Before Southern and Lovelace's Meet Me In The Bathroom begins in earnest, it prefaces the proceedings with the poetic words of Walt Whitman giving voice to the rich revolving door of “forever faces” who, generation after generation, sought in the original metropolis, “comrades and lovers by the thousand!” in their quest for their own slice of the great NYC bohemian narrative. From here, we’re plunked into the semi-recent past times of 1999, where two spritely youths called The Moldy Peaches film themselves recording a composition they’ve entitled ‘Downloading Porn With Davo’.
Their faces are as fresh as the technical quality of the pre-digital revolution footage is dated and, considering the gravity of the times-a-changin’ around the bend, the clip becomes priceless in its innocent ignorance. Singing about the relatively new Internet novelty, young Kimya and a much younger Adam are blissfully unaware of the impact downloading will have on their chosen industry. Or what online attention from the new breed of journalists calling themselves ‘bloggers’ will do for their exposure. They also have no idea how radically the world’s attention would soon shift to their city once the most defining moment of terrorism in America kicked off the 21st century.
Meanwhile, who knew that cell phones, which were just beginning to become commonplace, would end up changing the face, not only of documentation, but of society at large? It is in a large part thanks to these primitive pocket filming devices that Meet Me In The Bathroom is able to offer such a comprehensive collage of how it looked and felt to live and experience music in the early aughts at the dawn of tomorrow’s crowning technologies at a time when footage was far from a given.
Today, saturated as we are with visual evidence of seemingly everything that happens, we feel almost entitled to footage of any and all remotely important events that occur throughout the world. It’s becoming increasingly easy to forget that the pop culture documentary, as it existed in the 20th century, was a privileged window into a moment that its audience will always be lucky to be watching. Nowadays, if a subject is of pop interest, footage is expected.
With that in mind, Meet Me In The Bathroom is a charmingly evocative dirty-digital patchwork quilt made of relics of yesterday’s tech-stamped memories that, like all great documentaries, effectively reminds us how every era has its medium; not only its own cultural visual presentation, but a texture, care of how it's captured. Inherently, it’s an essential companion piece to the book because it does with its medium what the written word (transcribed, in this case) cannot.
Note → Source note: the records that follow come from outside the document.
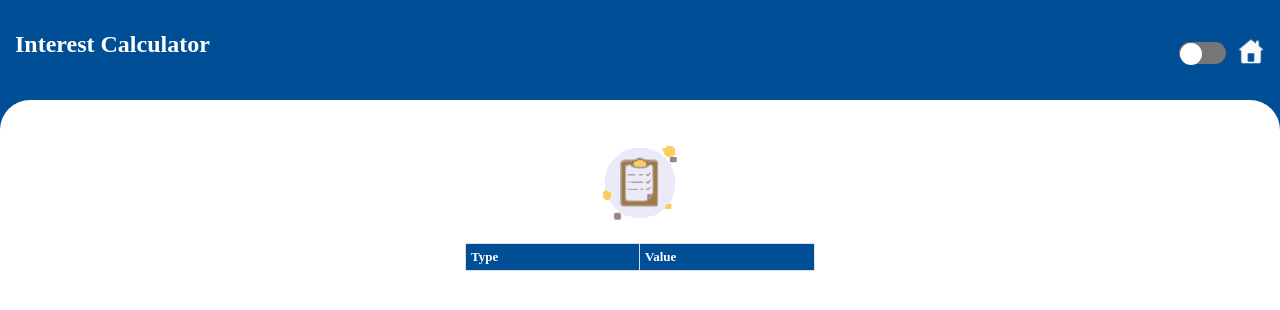
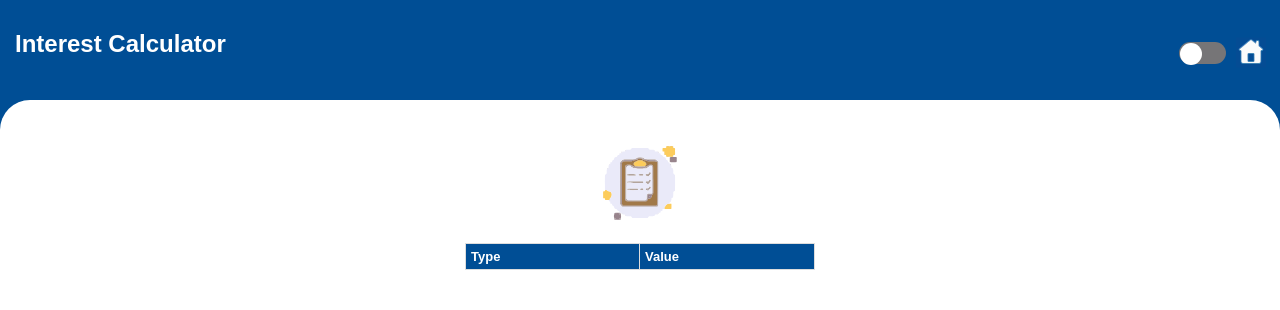
Before and after one commit to swetha115/calc-app, a React (Create React App) app: page /result in a window 1280 px wide. Shown: the top 310 px of the page. Built offline with nearby package versions, Linux system fonts and the light colour scheme.

Commit message:
first commit

```diff
--- a/src/components/calculator-form/calculatorFormContainer.css
+++ b/src/components/calculator-form/calculatorFormContainer.css
@@ -76,11 +76,11 @@ p {
   font-size: 15px;
   color: white;
   display: block;
-  font-family: cursive;
+  font-family: sans-serif;
 }
 
 .errorContainer {
-  font-family: cursive;
+  font-family: sans-serif;
 }
 
 .buttonContainer {
@@ -192,7 +192,7 @@ p {
 }
 
 .viewdata {
-  font-family: cursive;
+  font-family: sans-serif;
   font-size: 13px;
   border-collapse: collapse;
   width: 100%;
@@ -401,7 +401,7 @@ input[type="number"]:focus {
 }
 
 .labelContainer {
-  font-family: cursive;
+  font-family: sans-serif;
   color: #97300b;
 }
 
@@ -473,7 +473,7 @@ select:focus {
   height: 100px;
 }
 .headerTextStyle {
-  font-family: cursive;
+  font-family: sans-serif;
   font-size: 24px;
   font-weight: 800;
   color: #ffffff;
```
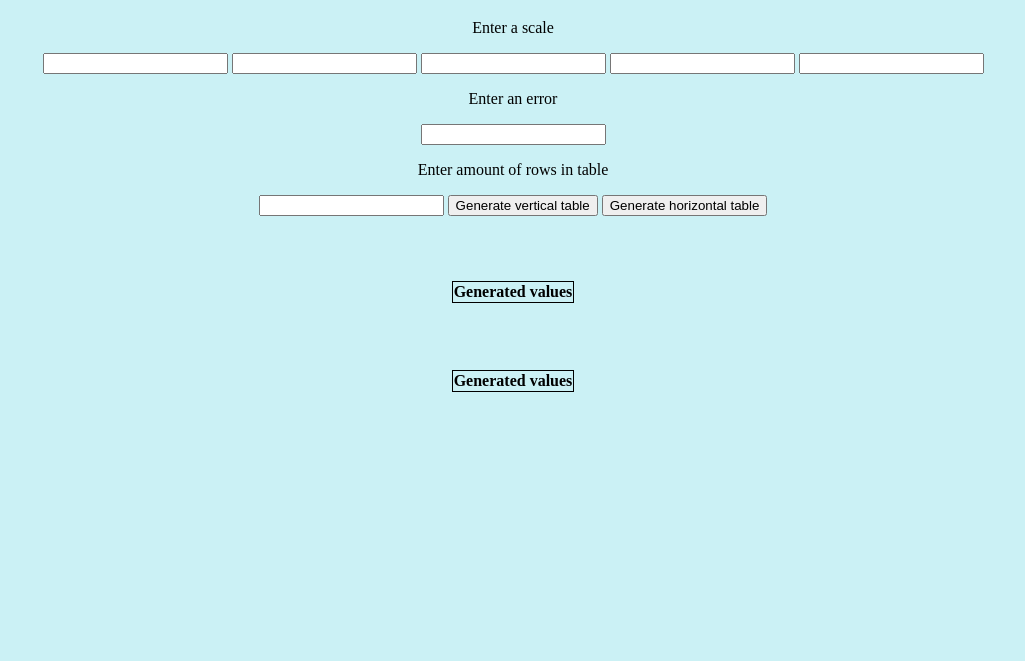
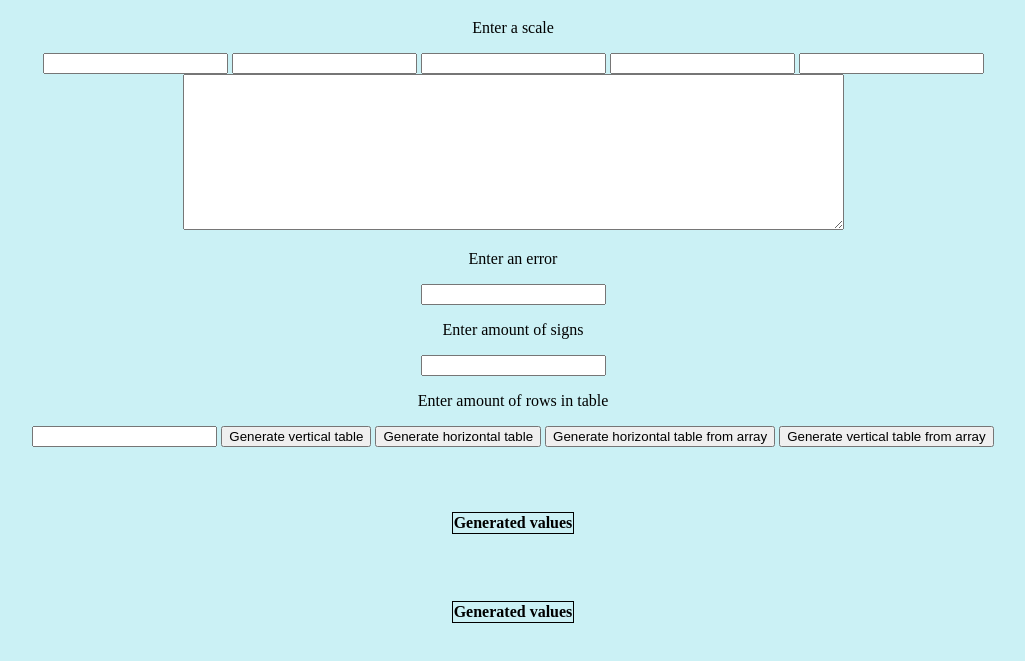
Before and after one commit to Realnaru/Random-values, a plain HTML site: page index.html in a window 1280 px wide. Shown: the part 61-722 px from the top of the page, without its empty margins (127-1152 px from the left). Drawn offline with Linux system fonts and the light colour scheme.

Commit message:
Update index.html
Add texarea and two new buttons for generating values from textarea input

```diff
--- a/index.html
+++ b/index.html
@@ -14,16 +14,22 @@
     <input id="scale1" type="text" name="" value="">
     <input id="scale2" type="text" name="" value="">
     <input id="scale3" type="text" name="" value="">
-    <input id="scale4" type="text" name="" value="">
+    <input id="scale4" type="text" name="" value=""><br>
+
+    <textarea id="array-input" name="name" rows="10" cols="80"></textarea>
 
     <p>Enter an error</p>
     <input id="error" type="text" name="" value="">
+    <p>Enter amount of signs</p>
+    <input id="signs" type="number" name="" value="">
 
     <p>Enter amount of rows in table</p>
     <input id="rows" type="number" name="" value="">
 
     <button id="vertical" type="button" name="button">Generate vertical table</button>
     <button id="horizontal" type="button" name="button">Generate horizontal table</button>
+    <button id="fromArray" type="button" name="button">Generate horizontal table from array</button>
+    <button id="fromArrayVert" type="button" name="button">Generate vertical table from array</button>
 
     <div class="table-div">
 
@@ -41,9 +47,6 @@
 
     </div>
 
-
-
-
     <script type="text/javascript" src="script.js"></script>
   </body>
 </html>
```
And thankfully, for the sake of both posterity and high-entertainment, it does it damn well!
In Southern and Lovelace’s masterfully seamless presentation of these baby-faced icons - whose baby-faces only seem baby from the rearview mirror of retrospect - the audience walks away not only with a privileged window into a specific collectively enjoyed once-in-a-lifetime period, but with a wistful air of nostalgia for all once-in-a-lifetime, flash-in-a-pan sparks of time in general; for being young, reckless, inspired, audacious, and on the cusp of some unknown promise.
Armed with this spiritual ambition, the film manages to evoke the continuum with a sort of distant omniscience that ties its story into the great scheme of once-in-a-lifetime scenes that came before it, NY or UK or otherwise, all the while nodding at the ‘forever faces’ just waiting to be born into some unfathomable exploding inevitable party of tomorrow.
In terms of a final analysis, I believe time is the only real barometer of a work’s value. But if I had to guess, I’d wager that Meet Me In The Bathroom will serve as one beautifully badass artifact.
Meet Me in the Bathroom
- Will Lovelace
- Dylan Southern